In a survey conducted in late February, Fox News asked respondents whether they support Keystone XL, stating:
Supporters of the pipeline say it would bring needed oil to the U.S., lowering gasoline costs and creating jobs. Opponents of the pipeline have environmental concerns, including the risk of a spill, and also say the pipeline would increase American dependence on oil.
In fact, many supporters of the project -- including the economist hired by TransCanada to assess its economic benefits -- have admitted that the pipeline would have no meaningful impact on gasoline prices. Energy experts across the political spectrum agree that because oil prices are set on the world market, the impact of the pipeline would be "miniscule," and that the best way to reduce our vulnerability to gas price spikes is to decrease our dependence on oil.
Even the Washington Post's own fact-checker has said it is "a step too far" to assert that Keystone XL would impact gas prices.
But that didn't stop the Post from promoting the poll results and uncritically repeating Fox's claims about the benefits of the pipeline:
[P]roponents say the project would create thousands of jobs and lower gasoline prices in the United States.
The Post noted that President Obama's stated intentions to act on climate change "could have implications for the Keystone XL project," but it failed to mention that the Fox News poll question omitted climate concerns, which have been a driving force behind public opposition to the project.

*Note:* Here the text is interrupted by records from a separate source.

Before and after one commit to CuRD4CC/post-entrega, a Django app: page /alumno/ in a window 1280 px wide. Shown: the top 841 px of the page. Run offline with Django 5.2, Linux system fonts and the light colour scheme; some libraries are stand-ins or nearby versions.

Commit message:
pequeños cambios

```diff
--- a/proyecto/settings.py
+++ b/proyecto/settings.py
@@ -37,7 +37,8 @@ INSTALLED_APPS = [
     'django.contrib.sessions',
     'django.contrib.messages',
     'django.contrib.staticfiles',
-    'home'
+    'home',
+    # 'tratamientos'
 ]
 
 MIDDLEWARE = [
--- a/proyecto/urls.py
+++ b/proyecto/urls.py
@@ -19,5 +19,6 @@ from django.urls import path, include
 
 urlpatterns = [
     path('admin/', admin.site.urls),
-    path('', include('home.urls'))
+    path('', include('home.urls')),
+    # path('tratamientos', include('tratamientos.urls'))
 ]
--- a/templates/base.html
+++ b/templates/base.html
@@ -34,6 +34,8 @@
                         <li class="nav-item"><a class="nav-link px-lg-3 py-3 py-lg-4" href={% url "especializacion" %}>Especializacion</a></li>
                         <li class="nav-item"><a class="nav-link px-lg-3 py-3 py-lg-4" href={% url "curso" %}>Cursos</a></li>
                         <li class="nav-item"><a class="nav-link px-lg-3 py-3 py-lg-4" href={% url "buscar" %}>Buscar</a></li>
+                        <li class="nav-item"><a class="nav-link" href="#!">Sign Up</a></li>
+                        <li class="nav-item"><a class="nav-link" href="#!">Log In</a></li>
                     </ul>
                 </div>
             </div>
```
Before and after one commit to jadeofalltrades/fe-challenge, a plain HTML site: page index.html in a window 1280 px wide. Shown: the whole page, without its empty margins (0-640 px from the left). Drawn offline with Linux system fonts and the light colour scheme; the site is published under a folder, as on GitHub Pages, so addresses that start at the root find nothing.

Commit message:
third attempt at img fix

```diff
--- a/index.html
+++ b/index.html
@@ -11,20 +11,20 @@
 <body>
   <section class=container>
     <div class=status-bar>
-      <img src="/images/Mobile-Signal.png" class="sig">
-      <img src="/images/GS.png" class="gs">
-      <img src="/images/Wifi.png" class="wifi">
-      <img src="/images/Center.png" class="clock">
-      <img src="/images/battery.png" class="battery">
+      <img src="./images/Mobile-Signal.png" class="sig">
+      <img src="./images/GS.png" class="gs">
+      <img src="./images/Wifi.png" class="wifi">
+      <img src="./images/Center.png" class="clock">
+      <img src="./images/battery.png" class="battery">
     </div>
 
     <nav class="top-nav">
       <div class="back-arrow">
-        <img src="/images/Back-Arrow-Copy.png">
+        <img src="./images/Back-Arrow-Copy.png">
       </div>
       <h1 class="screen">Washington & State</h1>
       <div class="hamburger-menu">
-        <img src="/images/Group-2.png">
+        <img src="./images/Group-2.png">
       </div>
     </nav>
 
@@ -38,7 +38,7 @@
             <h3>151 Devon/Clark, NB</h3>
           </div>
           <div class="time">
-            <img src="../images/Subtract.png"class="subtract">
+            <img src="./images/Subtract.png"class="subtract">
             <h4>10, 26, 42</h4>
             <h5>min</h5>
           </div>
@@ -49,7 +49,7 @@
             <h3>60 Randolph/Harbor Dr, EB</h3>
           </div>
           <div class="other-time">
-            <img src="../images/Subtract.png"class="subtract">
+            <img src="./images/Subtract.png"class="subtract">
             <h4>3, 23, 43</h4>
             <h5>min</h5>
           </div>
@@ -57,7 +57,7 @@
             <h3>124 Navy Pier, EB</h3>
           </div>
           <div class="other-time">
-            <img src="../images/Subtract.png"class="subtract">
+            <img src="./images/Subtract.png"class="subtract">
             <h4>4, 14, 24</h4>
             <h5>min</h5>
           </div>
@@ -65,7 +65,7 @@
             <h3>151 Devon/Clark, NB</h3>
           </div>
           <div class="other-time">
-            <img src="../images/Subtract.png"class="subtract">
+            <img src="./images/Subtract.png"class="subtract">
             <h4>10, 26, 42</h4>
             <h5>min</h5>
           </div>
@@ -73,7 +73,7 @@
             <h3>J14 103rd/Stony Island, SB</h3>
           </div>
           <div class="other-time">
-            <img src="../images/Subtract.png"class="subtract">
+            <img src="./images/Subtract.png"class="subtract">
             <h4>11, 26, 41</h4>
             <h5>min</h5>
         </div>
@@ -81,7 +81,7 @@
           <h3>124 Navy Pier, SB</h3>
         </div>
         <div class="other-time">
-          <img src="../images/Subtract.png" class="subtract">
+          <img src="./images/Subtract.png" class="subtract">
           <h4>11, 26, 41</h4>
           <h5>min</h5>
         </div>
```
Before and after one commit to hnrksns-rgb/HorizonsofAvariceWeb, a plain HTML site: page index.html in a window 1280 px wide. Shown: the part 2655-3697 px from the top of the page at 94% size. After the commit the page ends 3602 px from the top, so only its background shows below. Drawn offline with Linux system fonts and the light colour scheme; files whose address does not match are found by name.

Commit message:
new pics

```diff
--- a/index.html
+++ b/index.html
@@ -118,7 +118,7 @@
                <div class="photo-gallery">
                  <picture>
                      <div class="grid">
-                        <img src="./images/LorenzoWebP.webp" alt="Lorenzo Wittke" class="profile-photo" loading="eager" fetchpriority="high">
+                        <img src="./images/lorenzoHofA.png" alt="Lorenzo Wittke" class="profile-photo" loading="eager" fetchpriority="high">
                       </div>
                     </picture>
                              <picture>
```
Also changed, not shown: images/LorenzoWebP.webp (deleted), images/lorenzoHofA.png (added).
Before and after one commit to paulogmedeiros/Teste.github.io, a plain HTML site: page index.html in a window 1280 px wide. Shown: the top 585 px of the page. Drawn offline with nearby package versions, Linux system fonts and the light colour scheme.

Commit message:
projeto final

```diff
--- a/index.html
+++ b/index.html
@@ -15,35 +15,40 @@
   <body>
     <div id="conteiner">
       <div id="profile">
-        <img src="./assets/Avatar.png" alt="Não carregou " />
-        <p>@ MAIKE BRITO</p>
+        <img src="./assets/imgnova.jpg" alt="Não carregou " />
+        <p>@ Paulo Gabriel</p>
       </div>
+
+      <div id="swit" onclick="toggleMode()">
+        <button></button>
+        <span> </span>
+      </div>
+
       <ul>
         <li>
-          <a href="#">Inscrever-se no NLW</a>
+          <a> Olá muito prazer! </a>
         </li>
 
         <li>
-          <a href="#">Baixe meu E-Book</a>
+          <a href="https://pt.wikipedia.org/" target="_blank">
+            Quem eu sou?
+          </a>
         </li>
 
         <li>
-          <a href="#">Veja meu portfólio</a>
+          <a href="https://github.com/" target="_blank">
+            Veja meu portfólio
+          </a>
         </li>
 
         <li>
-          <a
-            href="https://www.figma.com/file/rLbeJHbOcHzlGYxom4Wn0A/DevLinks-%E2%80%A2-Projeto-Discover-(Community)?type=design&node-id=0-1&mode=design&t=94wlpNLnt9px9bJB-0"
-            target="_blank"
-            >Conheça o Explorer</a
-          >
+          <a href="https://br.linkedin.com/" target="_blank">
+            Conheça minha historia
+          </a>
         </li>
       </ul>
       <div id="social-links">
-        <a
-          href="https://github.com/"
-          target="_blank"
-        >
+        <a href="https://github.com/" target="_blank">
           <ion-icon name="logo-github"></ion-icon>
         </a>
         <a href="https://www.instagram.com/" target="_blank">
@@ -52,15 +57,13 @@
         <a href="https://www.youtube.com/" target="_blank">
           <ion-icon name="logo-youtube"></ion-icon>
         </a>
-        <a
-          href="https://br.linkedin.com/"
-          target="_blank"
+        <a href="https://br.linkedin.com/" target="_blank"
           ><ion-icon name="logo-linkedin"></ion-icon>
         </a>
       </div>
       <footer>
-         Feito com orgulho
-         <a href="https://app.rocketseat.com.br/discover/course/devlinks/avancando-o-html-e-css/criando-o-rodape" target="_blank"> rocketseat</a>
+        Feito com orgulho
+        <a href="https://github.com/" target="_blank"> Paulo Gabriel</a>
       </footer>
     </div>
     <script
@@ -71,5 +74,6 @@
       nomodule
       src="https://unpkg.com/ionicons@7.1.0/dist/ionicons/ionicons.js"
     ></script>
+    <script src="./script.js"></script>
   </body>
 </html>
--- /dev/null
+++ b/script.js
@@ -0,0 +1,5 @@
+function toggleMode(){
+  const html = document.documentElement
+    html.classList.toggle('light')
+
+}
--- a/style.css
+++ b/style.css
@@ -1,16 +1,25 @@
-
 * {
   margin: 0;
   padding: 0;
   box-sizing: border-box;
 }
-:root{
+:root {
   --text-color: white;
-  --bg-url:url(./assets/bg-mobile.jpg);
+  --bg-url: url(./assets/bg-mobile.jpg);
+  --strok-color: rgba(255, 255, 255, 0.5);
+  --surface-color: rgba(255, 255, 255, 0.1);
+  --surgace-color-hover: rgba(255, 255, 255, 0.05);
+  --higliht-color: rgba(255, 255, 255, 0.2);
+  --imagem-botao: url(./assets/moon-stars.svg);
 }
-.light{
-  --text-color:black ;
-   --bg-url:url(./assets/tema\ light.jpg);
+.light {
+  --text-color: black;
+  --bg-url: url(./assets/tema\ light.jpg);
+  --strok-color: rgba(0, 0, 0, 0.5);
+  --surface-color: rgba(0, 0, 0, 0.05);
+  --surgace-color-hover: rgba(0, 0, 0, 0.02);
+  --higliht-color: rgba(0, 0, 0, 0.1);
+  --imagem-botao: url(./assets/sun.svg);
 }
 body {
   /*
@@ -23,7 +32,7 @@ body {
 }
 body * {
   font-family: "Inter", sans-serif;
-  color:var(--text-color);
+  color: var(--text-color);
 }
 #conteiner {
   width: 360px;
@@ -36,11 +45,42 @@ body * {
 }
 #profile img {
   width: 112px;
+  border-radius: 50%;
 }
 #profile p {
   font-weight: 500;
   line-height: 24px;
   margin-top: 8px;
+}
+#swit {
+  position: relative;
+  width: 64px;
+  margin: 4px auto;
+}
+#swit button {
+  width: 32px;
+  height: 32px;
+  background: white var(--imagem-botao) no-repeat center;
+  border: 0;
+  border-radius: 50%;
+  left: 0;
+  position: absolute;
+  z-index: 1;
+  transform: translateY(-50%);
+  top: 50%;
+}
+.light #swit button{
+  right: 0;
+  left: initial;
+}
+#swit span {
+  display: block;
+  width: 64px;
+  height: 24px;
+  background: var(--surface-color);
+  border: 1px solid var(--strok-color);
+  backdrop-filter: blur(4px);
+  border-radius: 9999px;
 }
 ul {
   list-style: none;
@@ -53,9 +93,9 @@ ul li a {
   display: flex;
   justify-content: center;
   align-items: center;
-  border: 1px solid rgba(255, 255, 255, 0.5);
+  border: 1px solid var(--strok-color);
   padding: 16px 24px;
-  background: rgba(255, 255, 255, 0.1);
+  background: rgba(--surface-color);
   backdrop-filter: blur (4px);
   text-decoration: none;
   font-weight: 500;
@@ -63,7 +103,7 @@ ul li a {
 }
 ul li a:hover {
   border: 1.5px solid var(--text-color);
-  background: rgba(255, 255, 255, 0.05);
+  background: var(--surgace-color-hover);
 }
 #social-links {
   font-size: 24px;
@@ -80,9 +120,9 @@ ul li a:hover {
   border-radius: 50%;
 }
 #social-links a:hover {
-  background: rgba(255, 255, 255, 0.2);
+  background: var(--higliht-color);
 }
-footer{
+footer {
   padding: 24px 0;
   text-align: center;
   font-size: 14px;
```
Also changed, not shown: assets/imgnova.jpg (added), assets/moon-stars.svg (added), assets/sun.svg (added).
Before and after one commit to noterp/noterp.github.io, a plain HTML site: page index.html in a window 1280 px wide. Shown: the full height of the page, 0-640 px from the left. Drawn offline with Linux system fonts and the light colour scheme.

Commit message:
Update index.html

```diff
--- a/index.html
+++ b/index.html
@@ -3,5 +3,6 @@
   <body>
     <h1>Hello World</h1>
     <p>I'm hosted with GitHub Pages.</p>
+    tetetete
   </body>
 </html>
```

Perhaps due to this unbalanced explanation of the arguments for and against the pipeline, a February 2012 Fox News poll found higher support for Keystone XL than other polls, at 67 percent. While the Post stated that support for Keystone XL has hit a "new high" at 70 percent, it did not mention that the latest numbers are within the margin of error of last year's poll.